Items from a dataset:
= Beginning of Section =
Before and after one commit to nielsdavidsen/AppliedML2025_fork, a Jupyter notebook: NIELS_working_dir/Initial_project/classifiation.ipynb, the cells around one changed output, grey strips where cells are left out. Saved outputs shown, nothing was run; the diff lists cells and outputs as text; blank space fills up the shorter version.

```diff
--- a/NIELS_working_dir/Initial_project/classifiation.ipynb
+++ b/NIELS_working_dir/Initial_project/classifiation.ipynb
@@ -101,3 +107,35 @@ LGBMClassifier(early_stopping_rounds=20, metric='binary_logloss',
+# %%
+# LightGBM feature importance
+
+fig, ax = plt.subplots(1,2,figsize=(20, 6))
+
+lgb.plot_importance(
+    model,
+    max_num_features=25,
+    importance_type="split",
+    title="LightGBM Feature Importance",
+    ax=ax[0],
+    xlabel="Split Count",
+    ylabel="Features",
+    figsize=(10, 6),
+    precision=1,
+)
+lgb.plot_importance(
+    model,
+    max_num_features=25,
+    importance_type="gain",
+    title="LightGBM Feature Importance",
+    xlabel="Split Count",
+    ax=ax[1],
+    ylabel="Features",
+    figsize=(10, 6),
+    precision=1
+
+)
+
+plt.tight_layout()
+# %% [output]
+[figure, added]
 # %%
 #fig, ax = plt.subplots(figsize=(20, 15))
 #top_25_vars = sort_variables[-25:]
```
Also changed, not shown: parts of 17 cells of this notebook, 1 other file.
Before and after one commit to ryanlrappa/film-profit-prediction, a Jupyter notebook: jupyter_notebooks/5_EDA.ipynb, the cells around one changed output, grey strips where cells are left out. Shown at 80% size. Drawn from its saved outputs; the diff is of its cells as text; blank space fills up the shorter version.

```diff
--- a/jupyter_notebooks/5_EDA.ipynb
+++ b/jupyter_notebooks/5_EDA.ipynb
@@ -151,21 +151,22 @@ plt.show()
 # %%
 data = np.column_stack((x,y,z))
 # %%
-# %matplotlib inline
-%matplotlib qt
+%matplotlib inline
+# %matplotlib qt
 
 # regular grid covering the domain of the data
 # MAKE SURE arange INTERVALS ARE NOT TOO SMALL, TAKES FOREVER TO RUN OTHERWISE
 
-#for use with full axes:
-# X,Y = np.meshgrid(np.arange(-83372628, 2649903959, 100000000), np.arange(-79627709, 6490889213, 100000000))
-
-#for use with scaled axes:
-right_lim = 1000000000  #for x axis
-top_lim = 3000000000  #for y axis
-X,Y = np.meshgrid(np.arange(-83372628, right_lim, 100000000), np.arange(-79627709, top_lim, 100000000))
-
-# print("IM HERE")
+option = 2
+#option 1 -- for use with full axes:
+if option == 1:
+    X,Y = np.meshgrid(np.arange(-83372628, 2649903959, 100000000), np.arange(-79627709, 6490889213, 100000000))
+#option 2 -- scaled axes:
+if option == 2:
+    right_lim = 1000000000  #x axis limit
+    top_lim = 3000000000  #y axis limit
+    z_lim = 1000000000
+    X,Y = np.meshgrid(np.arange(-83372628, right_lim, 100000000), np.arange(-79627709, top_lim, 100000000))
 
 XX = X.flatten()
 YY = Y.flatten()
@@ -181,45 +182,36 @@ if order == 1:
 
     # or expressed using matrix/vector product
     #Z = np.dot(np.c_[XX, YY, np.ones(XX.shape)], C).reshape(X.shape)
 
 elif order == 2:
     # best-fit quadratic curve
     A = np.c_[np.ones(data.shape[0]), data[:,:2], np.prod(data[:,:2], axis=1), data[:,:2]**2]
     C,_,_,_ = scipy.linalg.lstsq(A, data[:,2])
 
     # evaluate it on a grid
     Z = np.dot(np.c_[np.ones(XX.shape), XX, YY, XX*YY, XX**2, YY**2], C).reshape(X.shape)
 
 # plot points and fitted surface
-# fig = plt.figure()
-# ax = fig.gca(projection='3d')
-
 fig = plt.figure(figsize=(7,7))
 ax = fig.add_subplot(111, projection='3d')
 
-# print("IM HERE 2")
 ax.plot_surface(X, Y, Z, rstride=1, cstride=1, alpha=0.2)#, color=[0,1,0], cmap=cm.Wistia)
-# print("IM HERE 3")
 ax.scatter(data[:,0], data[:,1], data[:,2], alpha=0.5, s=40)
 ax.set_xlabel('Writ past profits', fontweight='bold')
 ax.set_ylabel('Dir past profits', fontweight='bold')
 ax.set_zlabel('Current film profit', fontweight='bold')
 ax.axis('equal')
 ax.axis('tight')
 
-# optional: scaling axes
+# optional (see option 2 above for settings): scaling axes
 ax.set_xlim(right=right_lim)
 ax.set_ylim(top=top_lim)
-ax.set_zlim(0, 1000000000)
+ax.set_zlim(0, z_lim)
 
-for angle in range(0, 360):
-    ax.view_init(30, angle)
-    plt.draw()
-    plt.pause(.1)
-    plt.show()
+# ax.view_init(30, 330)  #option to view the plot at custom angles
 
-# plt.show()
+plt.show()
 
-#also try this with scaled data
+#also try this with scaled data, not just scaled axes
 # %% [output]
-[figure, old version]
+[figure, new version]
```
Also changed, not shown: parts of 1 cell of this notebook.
= End of Section =
### What needs to be done
What is needed is a word-for-word copy of all the entries.

### Answer for this exercise
Before and after one commit to nielsdavidsen/AppliedML2025_fork, a Jupyter notebook: NIELS_working_dir/Initial_project/classifiation.ipynb, the cells around one changed output, grey strips where cells are left out. Saved outputs shown, nothing was run; the diff lists cells and outputs as text; blank space fills up the shorter version.

```diff
--- a/NIELS_working_dir/Initial_project/classifiation.ipynb
+++ b/NIELS_working_dir/Initial_project/classifiation.ipynb
@@ -101,3 +107,35 @@ LGBMClassifier(early_stopping_rounds=20, metric='binary_logloss',
+# %%
+# LightGBM feature importance
+
+fig, ax = plt.subplots(1,2,figsize=(20, 6))
+
+lgb.plot_importance(
+    model,
+    max_num_features=25,
+    importance_type="split",
+    title="LightGBM Feature Importance",
+    ax=ax[0],
+    xlabel="Split Count",
+    ylabel="Features",
+    figsize=(10, 6),
+    precision=1,
+)
+lgb.plot_importance(
+    model,
+    max_num_features=25,
+    importance_type="gain",
+    title="LightGBM Feature Importance",
+    xlabel="Split Count",
+    ax=ax[1],
+    ylabel="Features",
+    figsize=(10, 6),
+    precision=1
+
+)
+
+plt.tight_layout()
+# %% [output]
+[figure, added]
 # %%
 #fig, ax = plt.subplots(figsize=(20, 15))
 #top_25_vars = sort_variables[-25:]
```
Also changed, not shown: parts of 17 cells of this notebook, 1 other file.
Before and after one commit to ryanlrappa/film-profit-prediction, a Jupyter notebook: jupyter_notebooks/5_EDA.ipynb, the cells around one changed output, grey strips where cells are left out. Shown at 80% size. Drawn from its saved outputs; the diff is of its cells as text; blank space fills up the shorter version.

```diff
--- a/jupyter_notebooks/5_EDA.ipynb
+++ b/jupyter_notebooks/5_EDA.ipynb
@@ -151,21 +151,22 @@ plt.show()
 # %%
 data = np.column_stack((x,y,z))
 # %%
-# %matplotlib inline
-%matplotlib qt
+%matplotlib inline
+# %matplotlib qt
 
 # regular grid covering the domain of the data
 # MAKE SURE arange INTERVALS ARE NOT TOO SMALL, TAKES FOREVER TO RUN OTHERWISE
 
-#for use with full axes:
-# X,Y = np.meshgrid(np.arange(-83372628, 2649903959, 100000000), np.arange(-79627709, 6490889213, 100000000))
-
-#for use with scaled axes:
-right_lim = 1000000000  #for x axis
-top_lim = 3000000000  #for y axis
-X,Y = np.meshgrid(np.arange(-83372628, right_lim, 100000000), np.arange(-79627709, top_lim, 100000000))
-
-# print("IM HERE")
+option = 2
+#option 1 -- for use with full axes:
+if option == 1:
+    X,Y = np.meshgrid(np.arange(-83372628, 2649903959, 100000000), np.arange(-79627709, 6490889213, 100000000))
+#option 2 -- scaled axes:
+if option == 2:
+    right_lim = 1000000000  #x axis limit
+    top_lim = 3000000000  #y axis limit
+    z_lim = 1000000000
+    X,Y = np.meshgrid(np.arange(-83372628, right_lim, 100000000), np.arange(-79627709, top_lim, 100000000))
 
 XX = X.flatten()
 YY = Y.flatten()
@@ -181,45 +182,36 @@ if order == 1:
 
     # or expressed using matrix/vector product
     #Z = np.dot(np.c_[XX, YY, np.ones(XX.shape)], C).reshape(X.shape)
 
 elif order == 2:
     # best-fit quadratic curve
     A = np.c_[np.ones(data.shape[0]), data[:,:2], np.prod(data[:,:2], axis=1), data[:,:2]**2]
     C,_,_,_ = scipy.linalg.lstsq(A, data[:,2])
 
     # evaluate it on a grid
     Z = np.dot(np.c_[np.ones(XX.shape), XX, YY, XX*YY, XX**2, YY**2], C).reshape(X.shape)
 
 # plot points and fitted surface
-# fig = plt.figure()
-# ax = fig.gca(projection='3d')
-
 fig = plt.figure(figsize=(7,7))
 ax = fig.add_subplot(111, projection='3d')
 
-# print("IM HERE 2")
 ax.plot_surface(X, Y, Z, rstride=1, cstride=1, alpha=0.2)#, color=[0,1,0], cmap=cm.Wistia)
-# print("IM HERE 3")
 ax.scatter(data[:,0], data[:,1], data[:,2], alpha=0.5, s=40)
 ax.set_xlabel('Writ past profits', fontweight='bold')
 ax.set_ylabel('Dir past profits', fontweight='bold')
 ax.set_zlabel('Current film profit', fontweight='bold')
 ax.axis('equal')
 ax.axis('tight')
 
-# optional: scaling axes
+# optional (see option 2 above for settings): scaling axes
 ax.set_xlim(right=right_lim)
 ax.set_ylim(top=top_lim)
-ax.set_zlim(0, 1000000000)
+ax.set_zlim(0, z_lim)
 
-for angle in range(0, 360):
-    ax.view_init(30, angle)
-    plt.draw()
-    plt.pause(.1)
-    plt.show()
+# ax.view_init(30, 330)  #option to view the plot at custom angles
 
-# plt.show()
+plt.show()
 
-#also try this with scaled data
+#also try this with scaled data, not just scaled axes
 # %% [output]
-[figure, old version]
+[figure, new version]
```
Also changed, not shown: parts of 1 cell of this notebook.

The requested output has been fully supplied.